Task description: Your task is to copy each line of the material that includes "pages".

Supplied information:
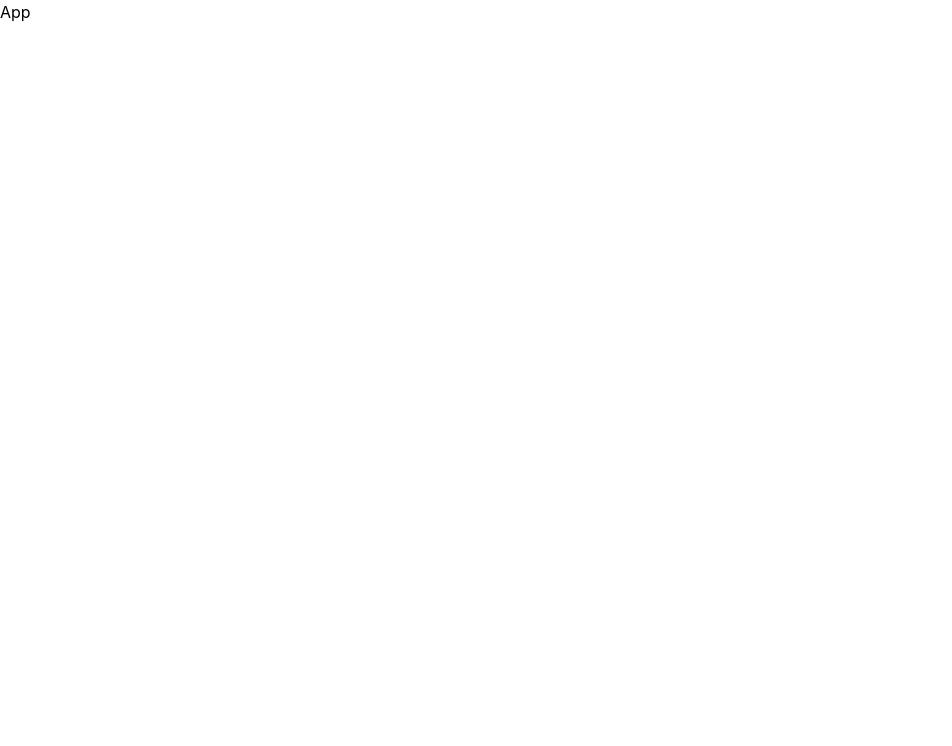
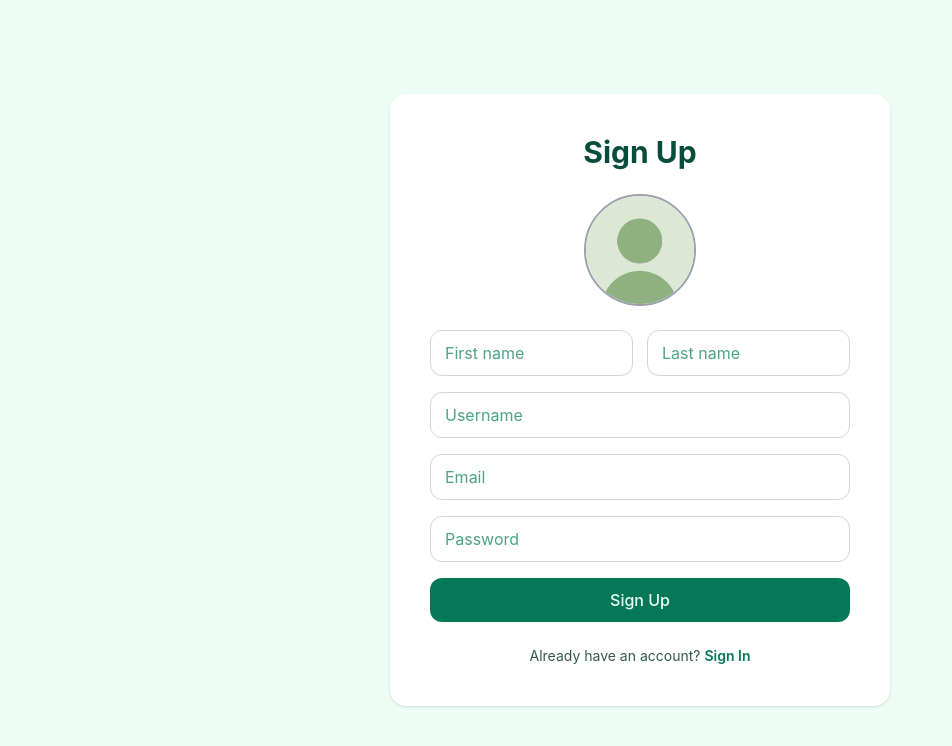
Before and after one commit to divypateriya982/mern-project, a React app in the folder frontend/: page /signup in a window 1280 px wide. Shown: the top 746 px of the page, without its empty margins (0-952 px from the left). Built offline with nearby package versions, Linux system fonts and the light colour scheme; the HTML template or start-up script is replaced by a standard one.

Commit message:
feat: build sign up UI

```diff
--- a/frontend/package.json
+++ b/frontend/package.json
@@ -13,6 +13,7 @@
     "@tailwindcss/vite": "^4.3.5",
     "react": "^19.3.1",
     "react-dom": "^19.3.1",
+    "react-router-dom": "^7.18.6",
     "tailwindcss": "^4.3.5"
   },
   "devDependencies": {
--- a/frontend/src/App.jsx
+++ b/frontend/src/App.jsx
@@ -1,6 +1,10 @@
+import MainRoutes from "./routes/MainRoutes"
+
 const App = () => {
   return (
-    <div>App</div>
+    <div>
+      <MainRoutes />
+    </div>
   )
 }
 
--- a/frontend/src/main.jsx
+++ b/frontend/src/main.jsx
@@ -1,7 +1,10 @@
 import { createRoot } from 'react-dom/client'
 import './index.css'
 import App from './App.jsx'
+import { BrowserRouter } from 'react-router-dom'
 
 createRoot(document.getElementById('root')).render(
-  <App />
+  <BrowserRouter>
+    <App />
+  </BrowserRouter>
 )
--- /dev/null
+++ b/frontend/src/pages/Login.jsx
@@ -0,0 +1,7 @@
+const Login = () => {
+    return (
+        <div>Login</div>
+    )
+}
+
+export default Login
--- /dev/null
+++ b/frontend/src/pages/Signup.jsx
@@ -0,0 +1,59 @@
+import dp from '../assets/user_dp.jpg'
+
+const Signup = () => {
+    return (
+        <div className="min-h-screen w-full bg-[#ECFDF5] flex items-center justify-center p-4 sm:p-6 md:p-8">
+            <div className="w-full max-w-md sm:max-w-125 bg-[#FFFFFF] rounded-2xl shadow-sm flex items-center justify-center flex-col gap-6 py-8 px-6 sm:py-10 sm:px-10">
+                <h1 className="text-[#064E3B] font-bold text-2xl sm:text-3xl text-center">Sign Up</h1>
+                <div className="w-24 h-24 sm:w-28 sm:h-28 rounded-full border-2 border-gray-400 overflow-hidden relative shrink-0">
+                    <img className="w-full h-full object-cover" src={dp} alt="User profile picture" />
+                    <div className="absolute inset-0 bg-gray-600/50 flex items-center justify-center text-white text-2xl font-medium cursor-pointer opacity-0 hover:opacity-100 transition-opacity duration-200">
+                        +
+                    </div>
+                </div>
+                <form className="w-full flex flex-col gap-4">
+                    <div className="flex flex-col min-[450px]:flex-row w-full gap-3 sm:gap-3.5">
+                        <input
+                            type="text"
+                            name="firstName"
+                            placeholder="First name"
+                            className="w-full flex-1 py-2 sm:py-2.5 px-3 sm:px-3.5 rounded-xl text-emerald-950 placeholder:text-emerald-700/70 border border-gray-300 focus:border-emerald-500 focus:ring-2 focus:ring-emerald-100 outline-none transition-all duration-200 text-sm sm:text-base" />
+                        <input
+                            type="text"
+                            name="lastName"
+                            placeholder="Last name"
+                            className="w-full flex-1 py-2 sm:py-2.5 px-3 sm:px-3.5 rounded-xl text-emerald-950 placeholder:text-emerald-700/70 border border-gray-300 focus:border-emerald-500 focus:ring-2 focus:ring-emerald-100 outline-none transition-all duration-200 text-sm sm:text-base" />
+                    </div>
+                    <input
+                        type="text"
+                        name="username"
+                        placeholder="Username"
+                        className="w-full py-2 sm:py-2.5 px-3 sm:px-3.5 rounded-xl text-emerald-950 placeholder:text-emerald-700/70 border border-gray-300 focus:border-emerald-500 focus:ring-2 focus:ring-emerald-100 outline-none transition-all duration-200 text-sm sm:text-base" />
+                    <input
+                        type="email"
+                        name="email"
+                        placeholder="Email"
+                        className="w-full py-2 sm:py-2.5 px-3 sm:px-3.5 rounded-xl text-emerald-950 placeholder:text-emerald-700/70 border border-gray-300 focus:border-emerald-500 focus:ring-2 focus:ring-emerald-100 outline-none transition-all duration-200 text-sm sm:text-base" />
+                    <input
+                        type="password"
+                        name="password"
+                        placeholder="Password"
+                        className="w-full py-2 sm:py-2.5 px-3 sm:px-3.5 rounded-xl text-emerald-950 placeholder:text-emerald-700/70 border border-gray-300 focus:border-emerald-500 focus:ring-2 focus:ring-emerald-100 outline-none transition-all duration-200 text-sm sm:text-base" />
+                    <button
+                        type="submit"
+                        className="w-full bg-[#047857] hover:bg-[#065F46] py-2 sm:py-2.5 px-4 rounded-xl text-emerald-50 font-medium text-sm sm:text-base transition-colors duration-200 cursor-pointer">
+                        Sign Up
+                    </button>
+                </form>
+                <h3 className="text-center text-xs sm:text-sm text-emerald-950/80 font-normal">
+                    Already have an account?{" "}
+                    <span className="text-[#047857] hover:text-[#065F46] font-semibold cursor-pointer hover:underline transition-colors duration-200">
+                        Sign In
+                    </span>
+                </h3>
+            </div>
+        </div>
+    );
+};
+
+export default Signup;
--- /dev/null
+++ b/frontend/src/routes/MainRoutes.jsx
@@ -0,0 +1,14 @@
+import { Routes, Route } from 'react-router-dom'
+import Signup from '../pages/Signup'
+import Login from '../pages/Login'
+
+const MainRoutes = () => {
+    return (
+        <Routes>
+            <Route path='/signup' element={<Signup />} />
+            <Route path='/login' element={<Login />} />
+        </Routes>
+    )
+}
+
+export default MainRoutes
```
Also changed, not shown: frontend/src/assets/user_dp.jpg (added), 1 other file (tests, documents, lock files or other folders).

Completed task:
+++ b/frontend/src/pages/Login.jsx
+++ b/frontend/src/pages/Signup.jsx
+import Signup from '../pages/Signup'
+import Login from '../pages/Login'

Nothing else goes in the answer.